The Income-tax appellate Tribunal have, in my opinion, approached the case from a wrong angle. They state, 'the only point that we have to find out in this case is whether there was an act of management or control within British India during his stay there.' This apparently implies acceptance of the Commissioners point of view which, I have already indicated, is not correct. But having thus formulated the point for their decision, their conclusion, in the light of the proved facts of the case, is, to say the least remarkable.
'The evidence relied upon by the departmental representative from which he wants us to draw an inference that there were acts of management have been considered by us and we come to finding that no act of management or control was exercised by the appellant during his stay in British India.'
In my opinion, the Tribunal have misdirected themselves in determining the question of 'residence' of the respondent family, and, further, they have not drawn the correct inference from the proved facts.

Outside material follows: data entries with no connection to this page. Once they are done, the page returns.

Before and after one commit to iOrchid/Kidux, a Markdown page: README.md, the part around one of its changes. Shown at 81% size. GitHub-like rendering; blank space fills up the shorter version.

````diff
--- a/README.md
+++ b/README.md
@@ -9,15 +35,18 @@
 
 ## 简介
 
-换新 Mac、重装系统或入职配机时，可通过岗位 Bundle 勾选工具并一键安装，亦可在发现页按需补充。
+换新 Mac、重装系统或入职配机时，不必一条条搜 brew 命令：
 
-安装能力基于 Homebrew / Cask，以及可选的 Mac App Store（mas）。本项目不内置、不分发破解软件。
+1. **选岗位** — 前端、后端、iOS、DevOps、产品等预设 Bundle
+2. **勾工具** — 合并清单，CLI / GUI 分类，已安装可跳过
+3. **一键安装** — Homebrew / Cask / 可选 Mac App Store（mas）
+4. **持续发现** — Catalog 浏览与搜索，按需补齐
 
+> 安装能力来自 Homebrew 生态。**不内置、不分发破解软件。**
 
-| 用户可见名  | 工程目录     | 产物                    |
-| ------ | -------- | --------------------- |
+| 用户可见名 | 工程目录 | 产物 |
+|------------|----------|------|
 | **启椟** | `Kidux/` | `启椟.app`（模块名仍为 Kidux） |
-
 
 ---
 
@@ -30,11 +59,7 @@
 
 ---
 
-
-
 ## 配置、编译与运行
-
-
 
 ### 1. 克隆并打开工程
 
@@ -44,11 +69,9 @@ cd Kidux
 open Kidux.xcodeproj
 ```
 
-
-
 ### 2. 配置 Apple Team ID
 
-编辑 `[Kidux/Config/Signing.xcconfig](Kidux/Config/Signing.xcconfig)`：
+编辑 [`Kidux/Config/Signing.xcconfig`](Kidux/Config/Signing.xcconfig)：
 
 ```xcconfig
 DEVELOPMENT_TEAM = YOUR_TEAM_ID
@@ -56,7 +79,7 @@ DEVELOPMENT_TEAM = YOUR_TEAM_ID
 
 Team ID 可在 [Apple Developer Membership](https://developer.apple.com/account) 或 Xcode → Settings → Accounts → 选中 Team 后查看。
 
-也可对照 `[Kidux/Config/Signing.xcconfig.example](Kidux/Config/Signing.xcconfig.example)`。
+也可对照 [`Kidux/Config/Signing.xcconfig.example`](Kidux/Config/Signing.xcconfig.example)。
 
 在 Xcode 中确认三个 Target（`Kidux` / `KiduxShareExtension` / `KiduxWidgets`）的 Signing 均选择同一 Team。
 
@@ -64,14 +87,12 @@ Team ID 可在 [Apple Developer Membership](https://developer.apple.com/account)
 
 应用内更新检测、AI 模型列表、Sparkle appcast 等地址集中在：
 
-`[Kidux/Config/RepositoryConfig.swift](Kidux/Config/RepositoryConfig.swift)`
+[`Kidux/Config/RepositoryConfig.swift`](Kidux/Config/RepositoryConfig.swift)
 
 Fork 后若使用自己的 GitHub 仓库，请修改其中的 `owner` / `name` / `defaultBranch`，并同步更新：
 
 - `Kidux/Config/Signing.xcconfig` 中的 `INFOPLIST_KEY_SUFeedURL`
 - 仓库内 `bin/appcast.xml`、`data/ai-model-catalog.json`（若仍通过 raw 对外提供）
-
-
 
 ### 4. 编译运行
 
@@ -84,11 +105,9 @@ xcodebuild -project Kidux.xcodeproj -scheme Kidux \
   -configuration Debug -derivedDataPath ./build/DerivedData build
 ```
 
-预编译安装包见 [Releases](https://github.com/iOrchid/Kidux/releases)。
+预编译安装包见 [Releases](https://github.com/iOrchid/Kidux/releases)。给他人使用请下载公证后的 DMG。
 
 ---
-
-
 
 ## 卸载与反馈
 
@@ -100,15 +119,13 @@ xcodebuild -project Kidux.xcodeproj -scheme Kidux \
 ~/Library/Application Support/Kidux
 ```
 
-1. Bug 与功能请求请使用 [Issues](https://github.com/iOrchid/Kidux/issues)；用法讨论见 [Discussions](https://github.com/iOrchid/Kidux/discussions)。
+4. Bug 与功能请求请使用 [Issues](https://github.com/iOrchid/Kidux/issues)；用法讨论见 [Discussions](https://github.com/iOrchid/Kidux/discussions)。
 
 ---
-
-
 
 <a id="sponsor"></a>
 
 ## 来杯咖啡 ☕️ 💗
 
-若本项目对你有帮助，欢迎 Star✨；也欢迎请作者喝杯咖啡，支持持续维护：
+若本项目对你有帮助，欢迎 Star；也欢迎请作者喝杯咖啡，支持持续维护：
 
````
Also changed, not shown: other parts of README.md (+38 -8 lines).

On these facts, the control and management of the affairs of the family cannot be held to have been situated wholly abroad, with the result that the family must be deemed to have been resident in British India within the meaning of the Income-tax Act. I agree with the answers proposed by my Lord and also with his order as to costs.
Reference answered in the affirmative.